Published: 2008-04-07 08:43:46
Updated: 2008-04-07 08:43:46
Posted April 7, 2008 8:43 a.m. EDT
By Jim Holland
MIKE MOSS SAYS: Jim, You're certainly correct that the lake is not that deep. The lake levels are instead tracked according to the elevation of the lake surface above mean sea level. For Falls Lake, the Corps of Engineers designates 251.5 feet as the top of the conservation pool, meaning that at that level the lake is "full" in terms of the designed water storage for its purposes of water supply, wildlife management and release of water for maintaining streamflow and water quality downriver. Water that accumulates enough to push the lake surface above 251.5 feet is considered to be in the flood control pool, which extends up to 264.8 feet, and the lake is typically managed to keep the level fairly close to the "guide" or target level of 251.5. Water that rises above 264.8 feet tops the spillway and is considered to be in an uncontrolled flood storage range.

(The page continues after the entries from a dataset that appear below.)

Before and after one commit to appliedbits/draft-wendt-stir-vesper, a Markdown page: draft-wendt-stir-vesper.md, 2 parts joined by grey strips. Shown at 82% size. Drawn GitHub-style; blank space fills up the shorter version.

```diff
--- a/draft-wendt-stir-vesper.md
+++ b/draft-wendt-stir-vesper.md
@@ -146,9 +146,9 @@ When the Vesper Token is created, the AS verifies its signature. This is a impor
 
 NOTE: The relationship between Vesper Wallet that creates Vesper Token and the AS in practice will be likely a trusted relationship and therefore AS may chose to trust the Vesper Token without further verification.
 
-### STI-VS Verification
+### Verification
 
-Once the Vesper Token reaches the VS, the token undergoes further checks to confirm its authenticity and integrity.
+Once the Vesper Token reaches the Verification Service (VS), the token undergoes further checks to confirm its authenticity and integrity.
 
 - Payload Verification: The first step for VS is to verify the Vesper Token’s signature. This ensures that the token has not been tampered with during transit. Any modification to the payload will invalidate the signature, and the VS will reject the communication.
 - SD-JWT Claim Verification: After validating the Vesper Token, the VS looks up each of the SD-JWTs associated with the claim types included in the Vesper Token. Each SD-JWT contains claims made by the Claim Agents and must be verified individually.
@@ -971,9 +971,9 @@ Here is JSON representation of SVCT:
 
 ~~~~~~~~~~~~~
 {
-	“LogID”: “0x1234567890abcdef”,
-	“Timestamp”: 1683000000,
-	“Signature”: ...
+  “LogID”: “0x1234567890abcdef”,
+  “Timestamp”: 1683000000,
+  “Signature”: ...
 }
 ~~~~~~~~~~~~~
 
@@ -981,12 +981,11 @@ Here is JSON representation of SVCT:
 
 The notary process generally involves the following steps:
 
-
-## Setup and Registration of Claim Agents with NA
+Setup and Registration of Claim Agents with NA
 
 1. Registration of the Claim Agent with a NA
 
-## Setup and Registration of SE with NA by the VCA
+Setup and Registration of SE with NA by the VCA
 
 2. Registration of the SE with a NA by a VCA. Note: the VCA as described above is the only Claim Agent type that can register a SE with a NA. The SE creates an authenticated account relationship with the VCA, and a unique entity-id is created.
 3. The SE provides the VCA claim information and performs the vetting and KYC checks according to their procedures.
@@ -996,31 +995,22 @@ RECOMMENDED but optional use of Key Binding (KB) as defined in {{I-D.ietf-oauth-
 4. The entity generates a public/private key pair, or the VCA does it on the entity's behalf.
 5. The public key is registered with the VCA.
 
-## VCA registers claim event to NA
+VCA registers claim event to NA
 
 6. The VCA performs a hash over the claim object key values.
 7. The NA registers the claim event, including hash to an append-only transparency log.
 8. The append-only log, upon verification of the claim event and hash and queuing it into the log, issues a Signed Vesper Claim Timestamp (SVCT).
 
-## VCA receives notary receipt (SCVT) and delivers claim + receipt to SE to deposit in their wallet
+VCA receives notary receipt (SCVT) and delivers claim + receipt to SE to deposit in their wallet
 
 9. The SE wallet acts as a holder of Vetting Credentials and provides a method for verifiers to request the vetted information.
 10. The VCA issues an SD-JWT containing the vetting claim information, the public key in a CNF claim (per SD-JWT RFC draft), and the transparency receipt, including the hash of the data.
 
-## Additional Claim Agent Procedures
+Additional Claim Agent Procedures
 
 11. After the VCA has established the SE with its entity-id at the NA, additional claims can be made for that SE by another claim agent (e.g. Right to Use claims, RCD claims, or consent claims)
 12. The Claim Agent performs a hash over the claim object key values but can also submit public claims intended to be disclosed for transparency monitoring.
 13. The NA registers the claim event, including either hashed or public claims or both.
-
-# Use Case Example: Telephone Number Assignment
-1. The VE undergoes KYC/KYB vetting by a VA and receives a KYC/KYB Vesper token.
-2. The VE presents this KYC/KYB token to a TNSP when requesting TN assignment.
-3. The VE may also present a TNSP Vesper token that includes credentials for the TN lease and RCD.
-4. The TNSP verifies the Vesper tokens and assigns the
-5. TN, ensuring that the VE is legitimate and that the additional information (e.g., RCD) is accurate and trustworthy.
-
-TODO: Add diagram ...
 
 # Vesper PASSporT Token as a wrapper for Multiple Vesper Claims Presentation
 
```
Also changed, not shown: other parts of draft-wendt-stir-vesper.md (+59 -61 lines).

As far as the water depth, it varies greatly across the lake, but the "bottom" is listed as having an elevation of 200 feet above mean sea level, so when the lake is at its normal level of 251.5, the deepest part of the lake should be about 51.5 feet deep. You can find lots of other details about the lake at